This is the second in a three-part series. Read the introduction to learn how I’m scoring my list and find out about my “special consideration” in PART 1.
See my final five below.
10 – TAYLOR SWIFT at Levi’s Stadium – Aug. 14
At this point in her career, Swift is a pop diva with a country esthetic. Yet she’s got enough alt credentials to really appeal to everyone. That might annoy some reading this, but it’s a killer combination. On this night, there plenty of lasers, guest performers, stage piece trickery and a setlist filled with hit-afterhit-after-hit. When I stopped analyzing, I realized how much fun I was having. The majority of her setlist was pulled from “1989.” It was impressive how little Swift relied on earlier material.
**Swift’s legal team and I came to a compromise. I wouldn’t publicly post live videos and they wouldn’t file any copyright strikes. Visit my YouTube page and do some scrolling.**
9 – FLORENCE AND THE MACHINE at the Masonic – April 8
The time off between records and touring has done Florence Welch a lot of good. “How Big, How Blue, How Beautiful” doesn’t reinvent the wheel, but finds its own identity. The Masonic gig was her band’s first supporting the new album in the U.S. That new identity is both visual and musical. Welch wore not a flowing, ethereal dress, but black jeans, with a sheer white shirt, a scarf loosely knotted around her neck in the appearance of a tie, and for a couple of songs, a suit jacket. The image portrayed a more masculine, driven and grounded performer. The new songs relied less on Welch’s signature harp and militaristic percussion and more on edgier guitar riffs. Welch interacted with the crowd, and more than any of her previous Bay Area stops, with her band, which included two back-up vocalists and a three-member female brass section.
8 – THE VACCINES at Slim’s – Aug. 7
This London band’s third album, “English Graffiti,” may have garnered little attention in the U.S., but that is an incorrect assessment of its strength. In fact, it’s the most varied of The Vaccines’ career. Seeing the successful quartet in a venue as small as Slim’s was a real treat. In 2013, they sold out the Fillmore, after all. Justin Young, a very capable frontman and rock symbol, worked the tiny stage memorably.
7 – MUSE at Oracle Arena – Dec. 15

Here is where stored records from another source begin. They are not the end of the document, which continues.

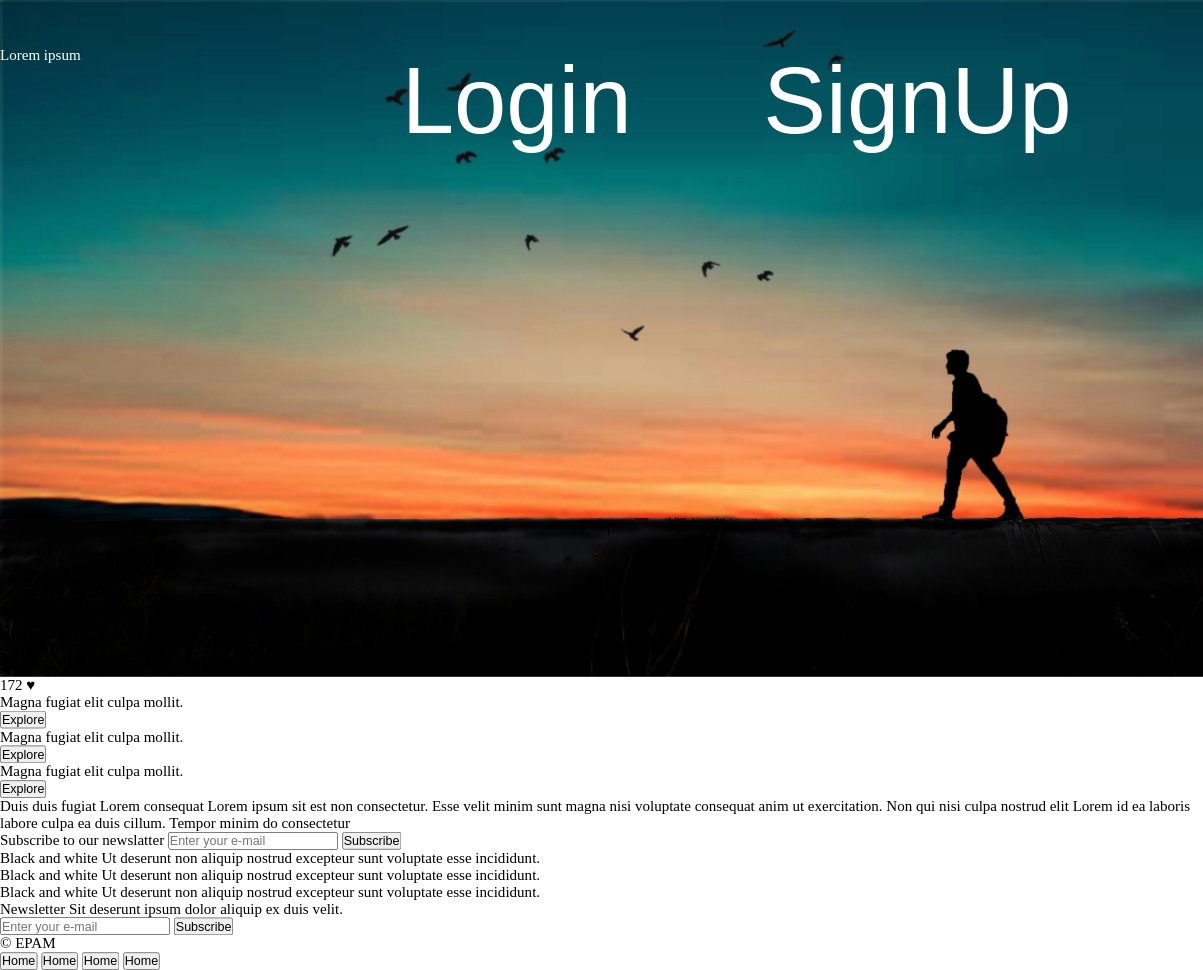
Repository: M1shkaBear/FLX
Page: FLX_homework_4/homework/index.html
An editor plug-in stored every save of this project. The page is shown before and after the next save, followed by the edit.
The browser window is 1280 px wide. The pictures show the whole page, at 94% of full size.

Above is the page before, as saved 2019-01-29 04:43:24.

After the next save:
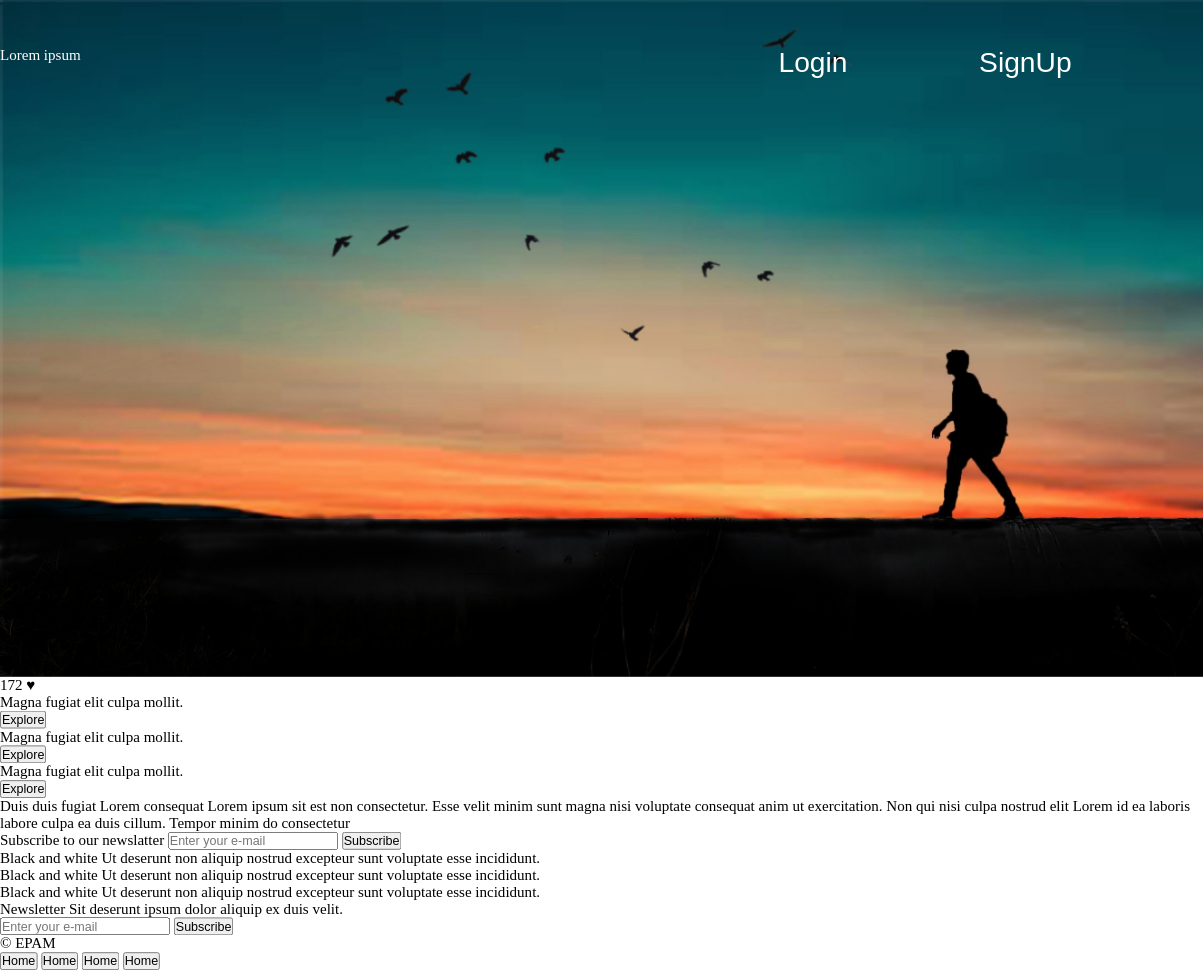
Saved 12 s later.
--- a/FLX_homework_4/homework/css/style.css
+++ b/FLX_homework_4/homework/css/style.css
@@ -19,7 +19,7 @@
   cursor: pointer;
   justify-content: space-between;
   margin-right: 140px;
-  font-size: 100px;
+  font-size: 30px;
 }
 .logbuttons {
   display: flex;
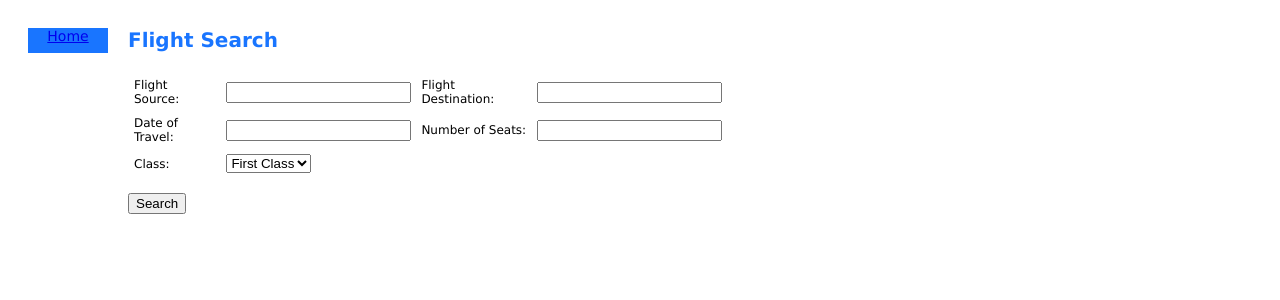
Repository: jliu9000/CSE-464---Flight-Pages
Page: http://localhost/HW1/FlightSearch.jsp
An editor plug-in stored every save of this project. The page is shown before and after the next save, followed by the edit.
The browser window is 1280 px wide. The pictures show the whole page.
Some web libraries are served in a nearby version. The page is served by Tomcat 9. Other server files are loaded and not shown.

Above is the page before, as saved 2014-09-25 01:49:31.

### HW1/WebContent/FlightSearch.jsp
<%@ page language="java" contentType="text/html; charset=ISO-8859-1"
    pageEncoding="ISO-8859-1"%>
<!DOCTYPE html PUBLIC "-//W3C//DTD HTML 4.01 Transitional//EN" "http://www.w3.org/TR/html4/loose.dtd">
<html>
<head>
<script src="http://ajax.googleapis.com/ajax/libs/jquery/1.11.1/jquery.min.js"></script>
<meta http-equiv="Content-Type" content="text/html; charset=ISO-8859-1">
<link rel="stylesheet" type="text/css" href="CSS/FlightStyles.css">
<title>Flight Search</title>
</head>


<body>
	<div id='sidebar' class='sidebar'>
        <script>
            $("#sidebar").load("sidebar.html");
        </script>
	</div>
	<div class='main'>
		<p class="PageTitle">Flight Search</p>

		<form name="SearchFlights" action='FlightSearchResults.jsp' method=get>
			<table width=600>
				<tr>
					<TD>Flight Source:</td><td> <input type="text" name="sSource"></TD>
					<td>Flight Destination:</td><td>  <input type="text" name="sDestination"></td>
				</tr>
				<tr>
					<td>Date of Travel: </td><td> <input type="text" name="sDate"></td>
					<td>Number of Seats: </td><td> <input type="text" name="nSeats"></td>
				</tr>
				<tr>
					<td>Class:</td>
					<td>
						<select name="class">
						<option value="first">First Class</option>
						<option value="business">Business</option>
						<option value="economy">Economy</option>
						</select>
					</td>
				</tr>
			</table>
			<br>
			<input type="submit" value="Search">

		</form>

	</div>


</body>
</html>

### HW1/WebContent/CSS/FlightStyles.css
@CHARSET "ISO-8859-1";

body {
	font-family: "Verdana";
	font-size:12px;

}

div.sidebar {
	color:white;
	border-style:none;
	float:left;
	text-align:center;
	margin: 20px;
}
div.main {
	float: left;
}

ul {
	font-size:14px;
	background-color:#1975FF;
	list-style-type: none;
	margin: 0;
    padding: 0;
	width: 80px;
	height: 25px;
}

a.sidebar {
	font-weight:bold;
	color:white;
	display: block;
}

a:visited {
	font-weight:bold;
    color:gray;
}


a:hover {
	font-weight:bold;
    color:red;
}

p {
    font-size: 12px;

}

p.PageTitle {
    font-size: 20px;
    color: #1975FF;
    font-weight: bold;
}

p.subheading {

	font-size: 16px;
	color: #5858DA;
}

p.message {
	color: red;
	text-align: center;
}

table {


}

th {
    background-color: #1975FF;
    color: white;
    padding: 4px;
    padding-left: 8px;
	padding-right: 8px;

}

tr {
}

tr.repeatalt {

	padding: 2px;
	padding-left: 5px;
	padding-right: 5px;
	background-color: #E6E6E6;

}

tr.repeat {
	padding: 2px;
	padding-left: 5px;
	padding-right: 5px;

}

td.button{
	text-align: center;
}

td{
	text-align: left;
	padding: 4px;

}

td.key{
	font-weight: bold;
}




#login {
    font-size:12px;
}

### HW1/WebContent/sidebar.html
<!DOCTYPE html PUBLIC "-//W3C//DTD HTML 4.01 Transitional//EN" "http://www.w3.org/TR/html4/loose.dtd">
<html>
<head>
<meta http-equiv="Content-Type" content="text/html; charset=ISO-8859-1">
<link rel="stylesheet" type="text/css" href="CSS/FlightStyles.css">



</head>
<body>



		<ul class="sidebar">
		  <li><a href="FlightSearch.jsp">Home</a></li>

		</ul>


</body>
</html>

After the next save:
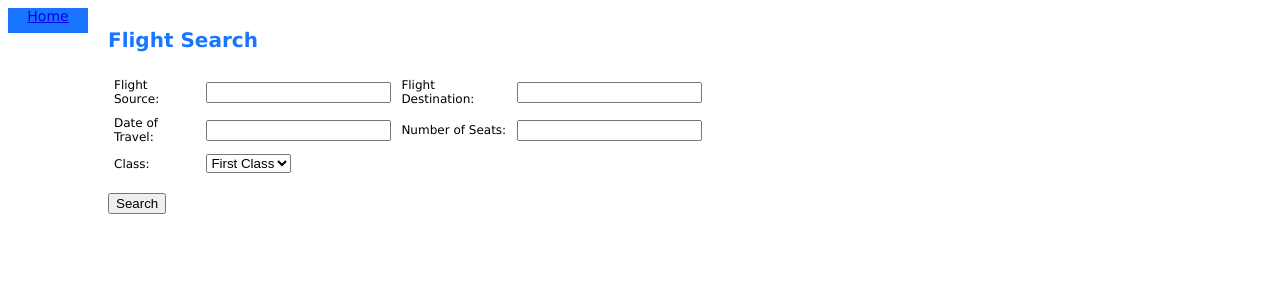
Saved 8 s later.
--- a/HW1/WebContent/CSS/FlightStyles.css
+++ b/HW1/WebContent/CSS/FlightStyles.css
@@ -11,7 +11,7 @@ div.sidebar {
 	border-style:none;
 	float:left;
 	text-align:center;
-	margin: 20px;
+	margin-right: 20px;
 }
 div.main {
 	float: left;
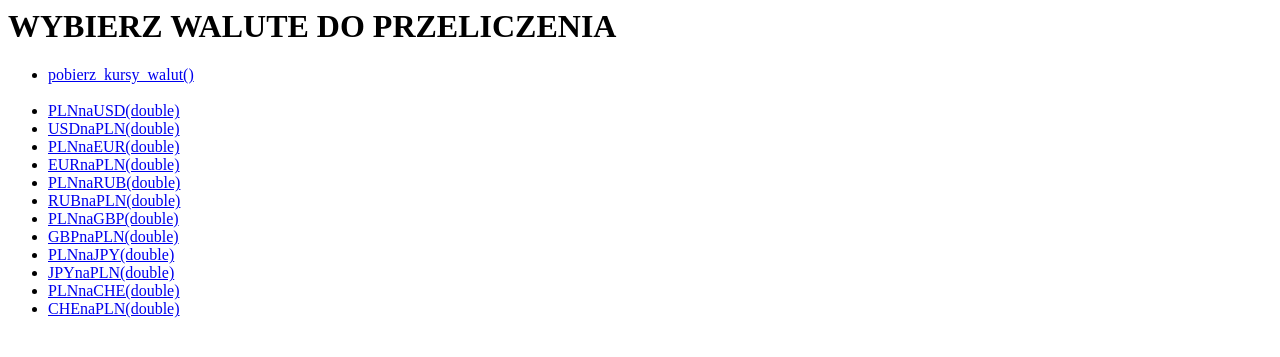
Repository: kuska-marcin/SRIR
Page: http://localhost/KantorWSClient/sampleKantorPrzeliczProxy/Method.jsp
The author's editor kept a copy of each file at every save. The page is drawn from the files as they stood at one save, then again after the next save.
The browser window is 1280 px wide. The pictures show the whole page.
The page is served by Tomcat 9. Other server files are loaded and not shown.

Above is the page before, as saved 2016-01-13 22:25:35.

### KantorWSClient/WebContent/sampleKantorPrzeliczProxy/Method.jsp
<%@page contentType="text/html;charset=UTF-8"%><HTML>
<HEAD>
<TITLE>WALUTY</TITLE>
</HEAD>
<BODY>
<H1>WYBIERZ WALUTE DO PRZELICZENIA</H1>
<UL>
<LI><A HREF="Input.jsp?method=18" TARGET="inputs"> pobierz_kursy_walut()</A></LI>
<BR>
<LI><A HREF="Input.jsp?method=26" TARGET="inputs"> PLNnaUSD(double)</A></LI>
<LI><A HREF="Input.jsp?method=13" TARGET="inputs"> USDnaPLN(double)</A></LI>

<LI><A HREF="Input.jsp?method=31" TARGET="inputs"> PLNnaEUR(double)</A></LI>
<LI><A HREF="Input.jsp?method=21" TARGET="inputs"> EURnaPLN(double)</A></LI>

<LI><A HREF="Input.jsp?method=51" TARGET="inputs"> PLNnaRUB(double)</A></LI>
<LI><A HREF="Input.jsp?method=46" TARGET="inputs"> RUBnaPLN(double)</A></LI>

<LI><A HREF="Input.jsp?method=41" TARGET="inputs"> PLNnaGBP(double)</A></LI>
<LI><A HREF="Input.jsp?method=71" TARGET="inputs"> GBPnaPLN(double)</A></LI>

<LI><A HREF="Input.jsp?method=61" TARGET="inputs"> PLNnaJPY(double)</A></LI>
<LI><A HREF="Input.jsp?method=36" TARGET="inputs"> JPYnaPLN(double)</A></LI>

<LI><A HREF="Input.jsp?method=56" TARGET="inputs"> PLNnaCHE(double)</A></LI>
<LI><A HREF="Input.jsp?method=66" TARGET="inputs"> CHEnaPLN(double)</A></LI>

</UL>
</BODY>
</HTML>

After the next save:
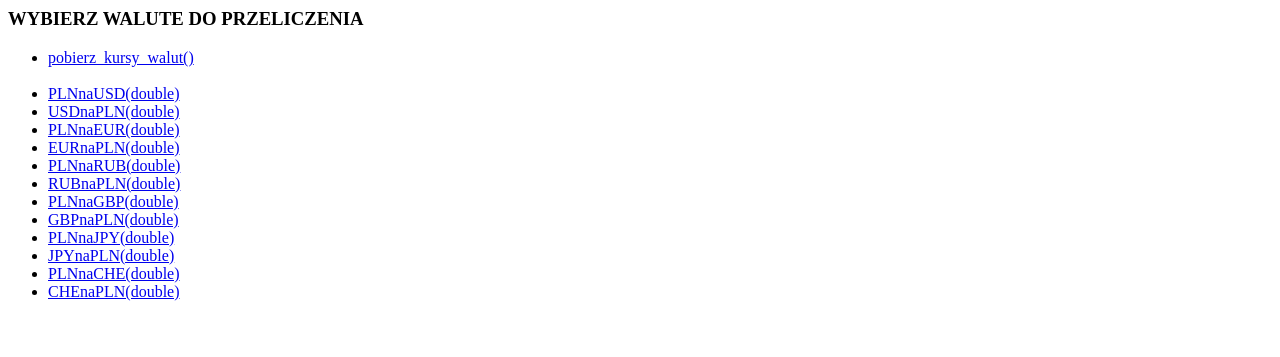
Saved 14 s later.
--- a/KantorWSClient/WebContent/sampleKantorPrzeliczProxy/Method.jsp
+++ b/KantorWSClient/WebContent/sampleKantorPrzeliczProxy/Method.jsp
@@ -3,7 +3,7 @@
 <TITLE>WALUTY</TITLE>
 </HEAD>
 <BODY>
-<H1>WYBIERZ WALUTE DO PRZELICZENIA</H1>
+<H3>WYBIERZ WALUTE DO PRZELICZENIA</H3>
 <UL>
 <LI><A HREF="Input.jsp?method=18" TARGET="inputs"> pobierz_kursy_walut()</A></LI>
 <BR>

Muse have always been more than musicians. They are performers and artists, constantly striving to up their complete performance. On that level, they truly are one of the best bands today and proved once again that they are a force to be reckoned with. Although a malfunction prevented the drones from taking flight at this show, the other production highlights made up for the absence. The band performs in-the-round on a stage resembling a ship from some space adventure far, far away. A large round platform in the center of the arena floor (yes, this “Lazy Müsan” rotates), is flanked by two side stages connected by elevated catwalks. Above the stage, a round screen hangs from a cross-shaped suspension near the ceiling. Sheer sheets descended from the spine to increase capacity for projection. Older material received the biggest fan reaction. Drones highlights included “The Handler,” during which projection onto the screens made it appear as if the musicians were tethered to the strings of a nefarious puppet master. On “Undisclosed Desires,” the band was enlarged to two stories tall in extremely effective hologram fashion. Does Muse’s new material bring anything new to the table? Not really. Does that matter in-concert? Not at all.
6 – FRANZ FERDINAND SPARKS (FFS) at the Fox Theater – Oct. 15
The partnership between the two influential bands proved very fruitful on stage the final show of their tour (and perhaps ever). The guitar pop of Franz Ferdinand blended seamlessly into the synth pop of L.A.’s Sparks, and the voices of Franz’s Alex Kapranos and Sparks’ Russell Mael glide in and out of each other. And with six musicians on stage together, fans got to see sides of each that wouldn’t otherwise be available. I hope this is not the end of their collaboration.